Getty Images, Kevin Winter

There was an internet sensation briefly this month when it was discovered by baseball researchers that Ferris Bueller’s day off occurred exactly 30 years ago. Meanwhile, another 1980's staple, The Breakfast Club, also turned 30.

Marcelo Acosta / Flickr

The movie industry has two especially busy times – there is the flurry of activity towards the end of the year, when holiday movies and potential award-winners come out, and then there is the highly anticipated summer movie season as well. Lake Effect film contributor Dave Luhrssen gives a preview of what's to come and his recommendations:

University Press of Mississippi

Singer and actress Madeline Kahn is often remembered for her roles in Blazing Saddles, Paper Moon and in the Mel Brooks classic, Young Frankenstein. To this day, the late Kahn is thought of as both a comedic genius and something of a pioneer.

But 15 years after her death, new generations of film, musical theater and comedy enthusiasts are still discovering and learning from her work. 

"It's a measure of her gift...of her legacy that you don't have to have grown up on her to take delight in what she did," says biographer William V. Madison.

Illustrated by Gustaf Tenggren

Many fairy tales have resurfaced in various forms on film, stage, musicals and even operas to appeal to large audience of all ages.

However, the classic fairy tales originally written by Brothers Grimm were gruesome, sexual and slightly violent - a far cry from the sanitized versions of today.

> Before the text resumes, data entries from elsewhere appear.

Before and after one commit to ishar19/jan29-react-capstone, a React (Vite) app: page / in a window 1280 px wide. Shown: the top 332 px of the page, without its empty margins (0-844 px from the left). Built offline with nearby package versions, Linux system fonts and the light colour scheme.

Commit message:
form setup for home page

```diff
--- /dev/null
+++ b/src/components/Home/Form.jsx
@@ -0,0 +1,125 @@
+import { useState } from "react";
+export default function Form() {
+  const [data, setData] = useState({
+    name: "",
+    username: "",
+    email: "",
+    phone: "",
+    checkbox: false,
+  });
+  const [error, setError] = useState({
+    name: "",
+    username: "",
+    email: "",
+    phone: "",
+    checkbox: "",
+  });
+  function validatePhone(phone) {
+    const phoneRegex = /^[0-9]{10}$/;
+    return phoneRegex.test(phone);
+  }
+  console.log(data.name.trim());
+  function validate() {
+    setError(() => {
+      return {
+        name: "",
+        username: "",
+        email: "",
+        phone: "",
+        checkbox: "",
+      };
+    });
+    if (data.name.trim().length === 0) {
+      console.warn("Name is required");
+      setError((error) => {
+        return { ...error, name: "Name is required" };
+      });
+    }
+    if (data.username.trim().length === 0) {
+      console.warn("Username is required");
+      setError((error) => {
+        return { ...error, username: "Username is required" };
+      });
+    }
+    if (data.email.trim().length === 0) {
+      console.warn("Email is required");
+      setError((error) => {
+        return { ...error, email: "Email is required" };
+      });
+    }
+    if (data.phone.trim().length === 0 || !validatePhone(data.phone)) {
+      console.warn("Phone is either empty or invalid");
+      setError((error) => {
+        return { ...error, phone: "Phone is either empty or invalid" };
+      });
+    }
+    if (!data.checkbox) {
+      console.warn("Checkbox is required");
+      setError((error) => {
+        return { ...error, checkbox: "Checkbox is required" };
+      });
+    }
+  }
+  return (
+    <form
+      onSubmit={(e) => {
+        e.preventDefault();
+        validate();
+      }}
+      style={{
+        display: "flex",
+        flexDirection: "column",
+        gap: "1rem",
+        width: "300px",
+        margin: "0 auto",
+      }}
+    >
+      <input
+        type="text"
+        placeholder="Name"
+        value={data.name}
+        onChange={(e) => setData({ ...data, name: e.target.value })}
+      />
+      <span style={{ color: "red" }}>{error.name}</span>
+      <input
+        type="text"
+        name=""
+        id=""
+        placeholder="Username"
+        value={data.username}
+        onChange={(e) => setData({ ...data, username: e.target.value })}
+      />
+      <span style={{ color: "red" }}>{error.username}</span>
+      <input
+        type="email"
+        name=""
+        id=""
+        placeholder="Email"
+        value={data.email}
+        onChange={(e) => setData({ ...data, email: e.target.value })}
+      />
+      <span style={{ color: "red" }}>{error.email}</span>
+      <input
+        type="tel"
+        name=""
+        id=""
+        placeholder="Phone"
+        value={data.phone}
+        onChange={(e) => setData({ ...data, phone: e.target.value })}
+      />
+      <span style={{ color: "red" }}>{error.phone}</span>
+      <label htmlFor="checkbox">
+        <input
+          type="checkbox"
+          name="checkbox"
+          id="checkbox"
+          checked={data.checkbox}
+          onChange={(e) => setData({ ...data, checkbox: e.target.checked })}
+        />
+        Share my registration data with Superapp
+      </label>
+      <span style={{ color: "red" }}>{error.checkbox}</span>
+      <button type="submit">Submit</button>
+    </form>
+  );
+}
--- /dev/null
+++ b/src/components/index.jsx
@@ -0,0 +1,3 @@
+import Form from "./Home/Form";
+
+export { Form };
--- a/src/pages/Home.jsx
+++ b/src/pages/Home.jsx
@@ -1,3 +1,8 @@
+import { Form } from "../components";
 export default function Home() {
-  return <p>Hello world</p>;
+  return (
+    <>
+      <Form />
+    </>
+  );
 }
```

The 2015 Cinderella film by Disney excludes pigeons pecking out the stepsister's eyes, and the sisters cutting off their toes and heels in attempt to fit into the glass slipper.

From Fat To Finish Line /

Milwaukeean Rik Akey and New Yorker Jennifer Roe are among a dozen people around the country who have essentially reinvented themselves, turning their struggles with weight into lives as fit, dedicated runners.

And the latest chapter in their lives is a film they’re making on the journey the dozen runners are sharing – metaphorically and literally, as they prepare to run in the Ragnar Relay race from Miami to Key West next month.